Supplied material: Begin

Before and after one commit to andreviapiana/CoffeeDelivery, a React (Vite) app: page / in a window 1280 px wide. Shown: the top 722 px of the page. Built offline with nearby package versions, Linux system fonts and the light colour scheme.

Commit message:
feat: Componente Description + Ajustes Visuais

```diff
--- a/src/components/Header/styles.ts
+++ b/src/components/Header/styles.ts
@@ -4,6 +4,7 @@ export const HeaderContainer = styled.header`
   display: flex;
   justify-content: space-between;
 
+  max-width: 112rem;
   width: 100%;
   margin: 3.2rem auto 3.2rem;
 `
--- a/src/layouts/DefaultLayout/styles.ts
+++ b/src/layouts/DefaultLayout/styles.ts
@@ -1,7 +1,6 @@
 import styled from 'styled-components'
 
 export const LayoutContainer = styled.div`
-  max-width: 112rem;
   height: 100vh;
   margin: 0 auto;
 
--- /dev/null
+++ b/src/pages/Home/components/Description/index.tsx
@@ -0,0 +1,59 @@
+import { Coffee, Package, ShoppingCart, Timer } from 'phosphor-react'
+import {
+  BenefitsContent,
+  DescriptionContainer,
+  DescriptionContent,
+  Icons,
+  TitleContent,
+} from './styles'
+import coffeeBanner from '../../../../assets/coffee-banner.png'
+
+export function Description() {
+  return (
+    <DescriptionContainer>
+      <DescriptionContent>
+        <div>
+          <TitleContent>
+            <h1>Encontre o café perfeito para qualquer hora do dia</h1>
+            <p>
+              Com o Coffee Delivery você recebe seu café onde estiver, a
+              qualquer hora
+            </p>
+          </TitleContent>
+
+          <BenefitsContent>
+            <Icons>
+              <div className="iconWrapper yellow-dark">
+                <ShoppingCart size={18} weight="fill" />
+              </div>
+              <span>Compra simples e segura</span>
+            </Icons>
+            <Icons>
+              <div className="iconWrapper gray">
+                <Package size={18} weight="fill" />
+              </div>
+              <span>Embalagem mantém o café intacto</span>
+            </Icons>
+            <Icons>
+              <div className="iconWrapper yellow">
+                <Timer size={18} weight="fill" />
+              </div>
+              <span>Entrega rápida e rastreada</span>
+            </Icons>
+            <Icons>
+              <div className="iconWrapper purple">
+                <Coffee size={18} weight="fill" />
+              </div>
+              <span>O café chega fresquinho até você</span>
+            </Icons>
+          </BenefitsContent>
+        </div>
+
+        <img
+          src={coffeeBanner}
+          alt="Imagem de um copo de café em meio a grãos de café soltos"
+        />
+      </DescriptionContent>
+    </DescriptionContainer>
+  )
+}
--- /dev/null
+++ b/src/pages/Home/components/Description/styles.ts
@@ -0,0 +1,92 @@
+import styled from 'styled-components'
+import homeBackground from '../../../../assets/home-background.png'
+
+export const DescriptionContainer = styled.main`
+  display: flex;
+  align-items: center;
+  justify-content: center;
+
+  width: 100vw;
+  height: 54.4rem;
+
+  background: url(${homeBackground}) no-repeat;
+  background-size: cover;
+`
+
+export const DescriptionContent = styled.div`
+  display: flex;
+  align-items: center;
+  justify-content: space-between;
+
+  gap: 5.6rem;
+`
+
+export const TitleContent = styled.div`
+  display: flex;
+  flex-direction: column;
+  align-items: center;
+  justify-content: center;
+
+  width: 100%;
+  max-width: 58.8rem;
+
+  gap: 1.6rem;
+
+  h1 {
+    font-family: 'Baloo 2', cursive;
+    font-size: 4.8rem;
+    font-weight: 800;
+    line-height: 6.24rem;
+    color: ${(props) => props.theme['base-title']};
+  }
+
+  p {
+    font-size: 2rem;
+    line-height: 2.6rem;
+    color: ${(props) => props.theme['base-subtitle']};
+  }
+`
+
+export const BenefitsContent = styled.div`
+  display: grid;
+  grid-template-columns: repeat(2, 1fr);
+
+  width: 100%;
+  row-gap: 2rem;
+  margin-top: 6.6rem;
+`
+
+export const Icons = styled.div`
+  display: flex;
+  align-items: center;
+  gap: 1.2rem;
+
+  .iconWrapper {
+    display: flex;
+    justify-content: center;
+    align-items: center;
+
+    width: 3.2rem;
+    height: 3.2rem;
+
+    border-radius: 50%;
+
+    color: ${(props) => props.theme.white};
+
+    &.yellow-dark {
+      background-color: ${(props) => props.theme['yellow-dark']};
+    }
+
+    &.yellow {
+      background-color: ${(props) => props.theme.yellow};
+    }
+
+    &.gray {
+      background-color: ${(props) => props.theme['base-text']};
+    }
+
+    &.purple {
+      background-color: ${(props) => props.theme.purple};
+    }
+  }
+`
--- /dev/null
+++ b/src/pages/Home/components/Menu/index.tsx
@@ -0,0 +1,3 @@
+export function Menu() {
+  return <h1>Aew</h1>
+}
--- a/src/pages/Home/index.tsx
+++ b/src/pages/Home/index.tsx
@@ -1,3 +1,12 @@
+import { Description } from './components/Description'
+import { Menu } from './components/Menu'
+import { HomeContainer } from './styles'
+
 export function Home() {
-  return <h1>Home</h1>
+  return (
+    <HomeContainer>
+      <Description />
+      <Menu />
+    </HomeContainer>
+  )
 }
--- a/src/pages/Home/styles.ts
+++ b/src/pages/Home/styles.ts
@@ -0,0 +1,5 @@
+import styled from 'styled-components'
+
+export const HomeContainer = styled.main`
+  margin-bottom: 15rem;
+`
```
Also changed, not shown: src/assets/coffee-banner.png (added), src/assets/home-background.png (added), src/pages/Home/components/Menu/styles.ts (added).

Supplied material: End

**Work order**
Go through the records above and return every line that holds the string "theme".

**Solution to this exercise**
+    color: ${(props) => props.theme['base-title']};
+    color: ${(props) => props.theme['base-subtitle']};
+    color: ${(props) => props.theme.white};
+      background-color: ${(props) => props.theme['yellow-dark']};
+      background-color: ${(props) => props.theme.yellow};
+      background-color: ${(props) => props.theme['base-text']};
+      background-color: ${(props) => props.theme.purple};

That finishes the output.